This isn’t unique to the workplace, of course. Just ask …

Why Aren’t There More Women in Leadership Roles?

We all know that there are fewer women at the top than men, but it's still shocking to see the actual numbers. Only 22 of Fortune 500 CEOs are women, and only three – Indra Nooyi of PepsiCo, Ursula Burns of Xerox, and Lisa Su of Advanced Micro Devices – are women of color. Women aren't just underrepresented in business leadership roles, either; they also make up just 19 percent of the U.S. Congress and 26 percent of college presidents. Recently, the American Association of University Women released a report, Barriers and Bias: The Status of Women in Leadership to examine why there are so few female leaders, and what we can do to close the gap.

4 Ways Finances Affect Women Differently Than Men in Their Careers

It's a fact. Women are more likely to discuss health issues than financial matters, but the reason why isn't as obvious as you may think. Yes, women tend to be more open about personal stuff than men, but the reason they refrain from money talks is because they feel insecure about their "lack of financial knowledge and experience," and don't know "where to turn for guidance," says a recent study. Let's take a look at four factors that contribute to the financial insecurities that are unique to women in their careers.

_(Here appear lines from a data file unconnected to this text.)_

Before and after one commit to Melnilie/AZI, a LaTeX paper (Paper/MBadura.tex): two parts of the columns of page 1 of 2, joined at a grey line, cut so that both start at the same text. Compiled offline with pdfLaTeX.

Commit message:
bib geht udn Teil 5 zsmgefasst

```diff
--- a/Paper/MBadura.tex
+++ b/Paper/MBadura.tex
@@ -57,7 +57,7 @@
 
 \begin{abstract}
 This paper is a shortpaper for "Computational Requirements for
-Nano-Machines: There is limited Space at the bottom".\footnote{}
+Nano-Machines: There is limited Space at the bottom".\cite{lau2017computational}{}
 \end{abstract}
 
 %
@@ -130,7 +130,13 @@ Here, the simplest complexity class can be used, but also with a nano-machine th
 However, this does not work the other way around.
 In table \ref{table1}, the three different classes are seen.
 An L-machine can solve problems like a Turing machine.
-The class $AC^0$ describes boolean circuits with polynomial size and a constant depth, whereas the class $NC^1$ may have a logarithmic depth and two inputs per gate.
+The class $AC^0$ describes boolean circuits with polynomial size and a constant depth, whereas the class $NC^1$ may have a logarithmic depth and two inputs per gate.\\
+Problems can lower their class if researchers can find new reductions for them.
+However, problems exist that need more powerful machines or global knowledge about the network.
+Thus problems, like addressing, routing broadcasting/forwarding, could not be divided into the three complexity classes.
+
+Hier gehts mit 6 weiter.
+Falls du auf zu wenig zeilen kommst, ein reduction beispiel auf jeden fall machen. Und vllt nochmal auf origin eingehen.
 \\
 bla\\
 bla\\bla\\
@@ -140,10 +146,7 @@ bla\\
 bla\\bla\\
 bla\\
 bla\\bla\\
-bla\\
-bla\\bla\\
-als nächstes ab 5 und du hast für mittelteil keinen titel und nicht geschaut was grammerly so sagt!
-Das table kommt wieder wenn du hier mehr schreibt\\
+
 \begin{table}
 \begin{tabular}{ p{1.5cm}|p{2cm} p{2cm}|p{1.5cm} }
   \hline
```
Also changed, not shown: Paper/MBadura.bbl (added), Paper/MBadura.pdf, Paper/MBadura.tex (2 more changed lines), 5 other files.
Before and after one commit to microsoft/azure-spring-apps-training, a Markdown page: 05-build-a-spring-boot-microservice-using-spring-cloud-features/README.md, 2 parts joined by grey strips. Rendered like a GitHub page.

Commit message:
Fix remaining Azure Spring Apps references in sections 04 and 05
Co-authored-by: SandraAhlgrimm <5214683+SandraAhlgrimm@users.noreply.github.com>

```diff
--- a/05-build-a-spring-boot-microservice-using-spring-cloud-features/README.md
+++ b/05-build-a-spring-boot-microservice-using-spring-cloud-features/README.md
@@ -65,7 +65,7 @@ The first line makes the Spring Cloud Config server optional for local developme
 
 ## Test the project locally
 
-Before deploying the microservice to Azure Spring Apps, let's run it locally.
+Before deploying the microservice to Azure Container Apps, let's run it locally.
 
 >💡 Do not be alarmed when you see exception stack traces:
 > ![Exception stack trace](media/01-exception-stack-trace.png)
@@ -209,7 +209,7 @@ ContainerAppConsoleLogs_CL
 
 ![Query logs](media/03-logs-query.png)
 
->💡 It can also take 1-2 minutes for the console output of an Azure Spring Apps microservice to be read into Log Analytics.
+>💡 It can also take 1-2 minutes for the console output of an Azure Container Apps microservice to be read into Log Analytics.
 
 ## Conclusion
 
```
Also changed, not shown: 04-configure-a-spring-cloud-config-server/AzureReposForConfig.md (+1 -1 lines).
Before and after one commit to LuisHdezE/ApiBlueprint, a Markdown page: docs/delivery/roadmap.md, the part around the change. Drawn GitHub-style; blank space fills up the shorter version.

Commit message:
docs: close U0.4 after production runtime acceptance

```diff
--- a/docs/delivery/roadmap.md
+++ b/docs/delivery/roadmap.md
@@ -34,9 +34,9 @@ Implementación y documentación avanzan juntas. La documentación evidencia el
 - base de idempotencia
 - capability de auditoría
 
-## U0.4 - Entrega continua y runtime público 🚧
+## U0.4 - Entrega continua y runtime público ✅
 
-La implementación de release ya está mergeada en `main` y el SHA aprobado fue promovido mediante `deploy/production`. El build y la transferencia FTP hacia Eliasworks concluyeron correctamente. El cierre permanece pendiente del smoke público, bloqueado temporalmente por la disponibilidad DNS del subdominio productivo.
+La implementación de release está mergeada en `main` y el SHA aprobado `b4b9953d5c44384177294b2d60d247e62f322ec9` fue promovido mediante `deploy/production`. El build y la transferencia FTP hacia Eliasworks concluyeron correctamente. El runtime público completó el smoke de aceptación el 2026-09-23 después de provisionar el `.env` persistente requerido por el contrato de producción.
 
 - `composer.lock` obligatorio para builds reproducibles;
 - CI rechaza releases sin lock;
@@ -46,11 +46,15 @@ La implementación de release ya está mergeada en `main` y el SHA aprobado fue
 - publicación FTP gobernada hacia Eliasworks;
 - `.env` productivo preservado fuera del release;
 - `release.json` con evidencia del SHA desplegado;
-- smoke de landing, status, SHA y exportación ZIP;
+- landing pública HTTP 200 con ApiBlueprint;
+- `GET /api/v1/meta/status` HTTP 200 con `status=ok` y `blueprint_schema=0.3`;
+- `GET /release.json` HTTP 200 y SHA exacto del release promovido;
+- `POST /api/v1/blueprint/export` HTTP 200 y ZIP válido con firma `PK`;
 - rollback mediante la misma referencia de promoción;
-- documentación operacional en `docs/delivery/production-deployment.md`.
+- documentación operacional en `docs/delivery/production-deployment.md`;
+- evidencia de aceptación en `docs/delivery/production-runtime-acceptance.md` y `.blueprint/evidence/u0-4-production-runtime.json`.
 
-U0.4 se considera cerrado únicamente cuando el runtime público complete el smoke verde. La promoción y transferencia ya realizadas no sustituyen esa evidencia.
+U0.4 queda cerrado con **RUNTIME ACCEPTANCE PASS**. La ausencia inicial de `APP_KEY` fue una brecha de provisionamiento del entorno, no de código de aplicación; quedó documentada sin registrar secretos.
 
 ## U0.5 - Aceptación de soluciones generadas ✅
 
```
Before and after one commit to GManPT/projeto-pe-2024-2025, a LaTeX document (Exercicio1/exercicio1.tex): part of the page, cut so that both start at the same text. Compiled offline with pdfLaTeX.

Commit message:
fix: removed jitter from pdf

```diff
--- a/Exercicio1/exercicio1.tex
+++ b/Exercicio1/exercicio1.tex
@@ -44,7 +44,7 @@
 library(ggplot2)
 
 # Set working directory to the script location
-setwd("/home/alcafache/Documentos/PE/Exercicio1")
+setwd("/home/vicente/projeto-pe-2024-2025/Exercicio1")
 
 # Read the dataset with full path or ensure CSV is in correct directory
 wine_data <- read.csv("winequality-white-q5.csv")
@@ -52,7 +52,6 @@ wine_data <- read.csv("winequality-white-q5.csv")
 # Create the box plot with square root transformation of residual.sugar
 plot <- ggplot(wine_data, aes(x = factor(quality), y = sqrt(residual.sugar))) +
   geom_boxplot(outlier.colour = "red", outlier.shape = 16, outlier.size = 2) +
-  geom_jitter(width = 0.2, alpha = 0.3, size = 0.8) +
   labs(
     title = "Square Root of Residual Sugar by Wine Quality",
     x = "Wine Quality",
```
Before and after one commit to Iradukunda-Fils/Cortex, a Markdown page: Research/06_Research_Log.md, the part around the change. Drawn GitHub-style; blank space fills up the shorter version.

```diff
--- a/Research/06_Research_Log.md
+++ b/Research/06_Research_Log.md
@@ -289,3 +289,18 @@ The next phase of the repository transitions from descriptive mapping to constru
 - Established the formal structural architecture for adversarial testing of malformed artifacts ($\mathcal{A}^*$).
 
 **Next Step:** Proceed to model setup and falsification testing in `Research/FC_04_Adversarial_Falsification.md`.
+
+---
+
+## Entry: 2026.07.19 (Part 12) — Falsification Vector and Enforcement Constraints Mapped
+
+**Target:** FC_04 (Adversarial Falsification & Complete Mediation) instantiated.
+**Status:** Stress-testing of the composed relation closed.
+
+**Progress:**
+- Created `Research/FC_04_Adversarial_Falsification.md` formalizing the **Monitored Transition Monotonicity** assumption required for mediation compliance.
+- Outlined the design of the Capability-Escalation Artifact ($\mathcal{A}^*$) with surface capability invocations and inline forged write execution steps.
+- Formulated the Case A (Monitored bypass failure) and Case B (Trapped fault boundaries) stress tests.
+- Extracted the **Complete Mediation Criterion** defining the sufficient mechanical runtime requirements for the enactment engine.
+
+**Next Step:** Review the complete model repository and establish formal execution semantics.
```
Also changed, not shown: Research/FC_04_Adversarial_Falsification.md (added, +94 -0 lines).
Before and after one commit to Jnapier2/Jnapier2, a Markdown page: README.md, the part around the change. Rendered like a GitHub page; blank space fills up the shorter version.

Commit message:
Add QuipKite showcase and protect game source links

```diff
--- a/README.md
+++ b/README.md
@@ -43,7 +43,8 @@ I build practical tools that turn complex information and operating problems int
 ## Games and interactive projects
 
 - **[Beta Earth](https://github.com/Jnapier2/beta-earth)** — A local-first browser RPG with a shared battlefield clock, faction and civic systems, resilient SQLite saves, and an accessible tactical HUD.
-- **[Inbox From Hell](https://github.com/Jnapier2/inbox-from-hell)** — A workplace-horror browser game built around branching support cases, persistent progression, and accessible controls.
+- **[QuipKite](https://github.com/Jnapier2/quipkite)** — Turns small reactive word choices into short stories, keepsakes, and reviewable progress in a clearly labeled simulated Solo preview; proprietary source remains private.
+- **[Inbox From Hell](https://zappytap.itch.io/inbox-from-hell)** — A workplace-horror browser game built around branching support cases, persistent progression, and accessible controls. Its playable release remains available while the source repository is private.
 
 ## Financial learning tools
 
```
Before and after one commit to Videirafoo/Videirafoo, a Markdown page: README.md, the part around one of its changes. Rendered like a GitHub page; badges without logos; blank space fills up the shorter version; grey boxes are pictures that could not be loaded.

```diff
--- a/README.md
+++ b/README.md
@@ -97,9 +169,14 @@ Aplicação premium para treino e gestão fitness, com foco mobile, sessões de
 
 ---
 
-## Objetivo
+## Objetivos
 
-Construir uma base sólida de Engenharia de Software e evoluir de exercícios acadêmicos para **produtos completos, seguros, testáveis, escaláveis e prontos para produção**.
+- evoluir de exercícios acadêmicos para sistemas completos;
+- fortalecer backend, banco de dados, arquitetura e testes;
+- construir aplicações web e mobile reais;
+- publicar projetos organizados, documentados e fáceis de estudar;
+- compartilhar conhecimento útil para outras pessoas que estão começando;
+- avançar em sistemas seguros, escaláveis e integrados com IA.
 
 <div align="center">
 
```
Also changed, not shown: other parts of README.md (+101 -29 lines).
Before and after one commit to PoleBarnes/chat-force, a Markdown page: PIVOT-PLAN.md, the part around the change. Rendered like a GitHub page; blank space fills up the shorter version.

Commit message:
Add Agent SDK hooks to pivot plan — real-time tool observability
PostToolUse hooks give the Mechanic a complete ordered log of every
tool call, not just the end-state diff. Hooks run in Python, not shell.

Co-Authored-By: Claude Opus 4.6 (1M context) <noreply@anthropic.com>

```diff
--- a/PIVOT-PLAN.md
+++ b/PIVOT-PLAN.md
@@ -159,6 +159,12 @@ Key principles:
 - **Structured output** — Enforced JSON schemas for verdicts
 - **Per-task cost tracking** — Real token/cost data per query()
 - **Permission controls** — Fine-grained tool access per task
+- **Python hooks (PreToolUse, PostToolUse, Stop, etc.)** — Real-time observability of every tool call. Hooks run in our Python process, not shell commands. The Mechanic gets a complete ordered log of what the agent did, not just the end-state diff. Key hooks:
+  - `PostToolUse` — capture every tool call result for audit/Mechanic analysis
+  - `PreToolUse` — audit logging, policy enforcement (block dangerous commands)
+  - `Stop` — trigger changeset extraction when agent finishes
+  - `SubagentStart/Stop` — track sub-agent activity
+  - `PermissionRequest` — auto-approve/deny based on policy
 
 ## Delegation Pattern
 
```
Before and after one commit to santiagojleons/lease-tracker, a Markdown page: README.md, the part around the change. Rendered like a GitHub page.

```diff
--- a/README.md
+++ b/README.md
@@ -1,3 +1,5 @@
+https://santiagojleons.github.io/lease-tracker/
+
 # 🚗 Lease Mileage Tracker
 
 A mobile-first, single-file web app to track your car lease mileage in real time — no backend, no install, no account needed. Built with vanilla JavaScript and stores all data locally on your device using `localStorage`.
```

5 Reasons Why STEM Has a Woman Problem

How is it that science, technology, engineering, and math (STEM) companies can find solutions for some of the world's most complex problems, but they can't seem to solve the gender bias issue that keeps women out of STEM careers? According to new research, it's because we, as a culture, don't know that there's even a problem – it's unconscious, and we're all to blame.